What are the highlights of your nursing career at Orchard so far?
I think my highlight has been getting to know the residents. I have loved getting stuck into the role and I have received so much support from Sharon, the Home Manager. The induction process when joining Orchard has been amazing and helped me endlessly. We have 3 new nurses joining so I am enjoying getting our nursing team up and running and letting the community know that we are here and always happy to help.
Why do you think International Nurses Day is important?
We have always been told to remember Florence Nightingale as International Nurses Day falls on her birthday, so it is very fitting tribute to the work that she did. The day also reminds us why we are here as nurses and what we want to achieve. It gives up that recognition, we are often called the unsung heroes and it is lovely to have that recognition. International Nurses Day puts us at the forefront and shows people what we do and how hard we work to deliver the best quality care. There is no better feeling in this world than making a difference to someone’s life and that is what we are here to do.
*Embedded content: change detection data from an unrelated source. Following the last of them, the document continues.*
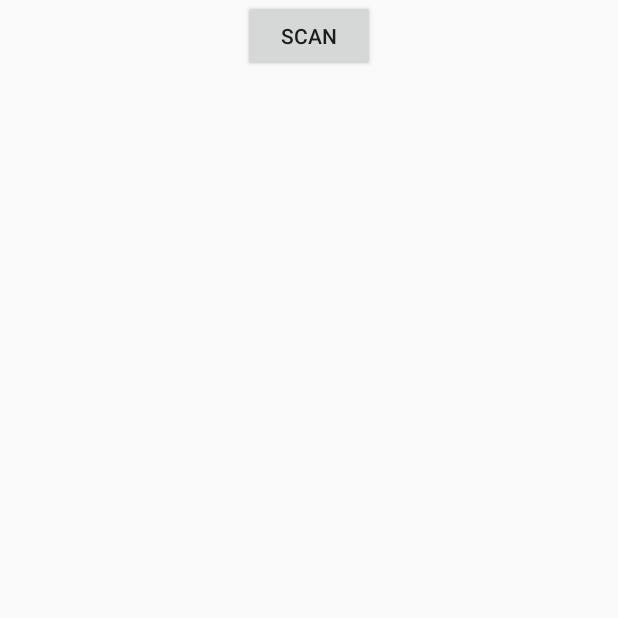
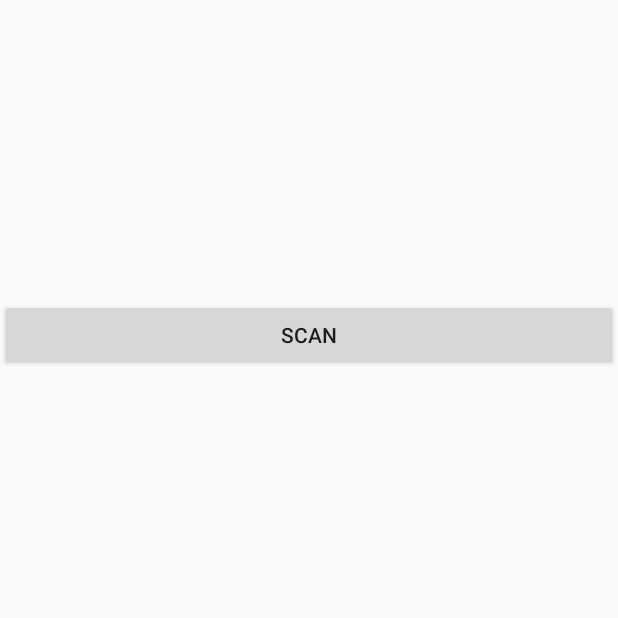
Before and after one commit to ZooHackaton2015/PalmOilChecker, an Android app: the screen it shows after launch (MainActivity), on a phone screen of 412 x 824 dp, the top half of it. Run offline under Robolectric (Android 15) with nearby library versions, the light colour scheme and no system bars; libraries missing offline, so code that uses them is left out: com.google.zxing.integration; 4 statements that could not run were skipped.

Commit message:
First update of code to not depend on foreign libraries.

```diff
--- a/Android/PalmOilScan/app/build.gradle
+++ b/Android/PalmOilScan/app/build.gradle
@@ -32,7 +32,7 @@ dependencies {
     compile 'com.android.support:appcompat-v7:21.0.3'
 
     // Supports Android 4.0.3 and later (API level 15)
-    compile 'com.journeyapps:zxing-android-embedded:2.3.0@aar'
+    // compile 'com.journeyapps:zxing-android-embedded:2.3.0@aar'
 
     // Supports Android 2.1 and later (API level 7), but not optimal for later Android versions.
     // If you only plan on supporting Android 4.0.3 and up, you don't need to include this.
--- a/Android/PalmOilScan/app/src/main/res/layout/activity_main.xml
+++ b/Android/PalmOilScan/app/src/main/res/layout/activity_main.xml
@@ -1,24 +1,27 @@
-<RelativeLayout xmlns:android="http://schemas.android.com/apk/res/android"
-    xmlns:tools="http://schemas.android.com/tools"
-    android:layout_width="match_parent"
-    android:layout_height="match_parent" >
-    <Button android:id="@+id/scan_button"
+<?xml version="1.0" encoding="utf-8"?>
+<LinearLayout xmlns:android="http://schemas.android.com/apk/res/android"
+              android:layout_width="fill_parent"
+              android:layout_height="fill_parent"
+              android:orientation="horizontal" >
+
+    <LinearLayout
         android:layout_width="wrap_content"
-        android:layout_height="wrap_content"
-        android:layout_centerHorizontal="true"
-        android:text="@string/scan" />
-    <TextView
-        android:id="@+id/scan_format"
-        android:layout_width="wrap_content"
-        android:layout_height="wrap_content"
-        android:textIsSelectable="true"
-        android:layout_centerHorizontal="true"
-        android:layout_below="@id/scan_button" />
-    <TextView
-        android:id="@+id/scan_content"
-        android:layout_width="wrap_content"
-        android:layout_height="wrap_content"
-        android:textIsSelectable="true"
-        android:layout_centerHorizontal="true"
-        android:layout_below="@id/scan_format" />
-</RelativeLayout>
+        android:layout_height="match_parent"
+        android:layout_weight="0.30"
+        android:orientation="vertical" >
+
+        <FrameLayout
+            android:id="@+id/camera_preview"
+            android:layout_width="fill_parent"
+            android:layout_height="199dp" />
+
+        <Button
+            android:id="@+id/button_capture"
+            android:layout_width="match_parent"
+            android:layout_height="wrap_content"
+            android:onClick="snapIt"
+            android:text="@string/scan" />
+
+    </LinearLayout>
+
+</LinearLayout>
```
Also changed, not shown: 1 other file.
What would you like to say to your fellow nurses this International Nurses Day?
To all of my fellow nurses, we proud of who you are, always keep at the forefront of your mind what we are here to do. Keep up the good work, you are doing an absolutely amazing job, we are all in this together. Hopefully Covid will be a thing of the past so keep doing what you are doing. We are here, we are nurses, be proud of what you do and hold your head up high when you say that you are nurse.
Watch the full interview with Michelle below: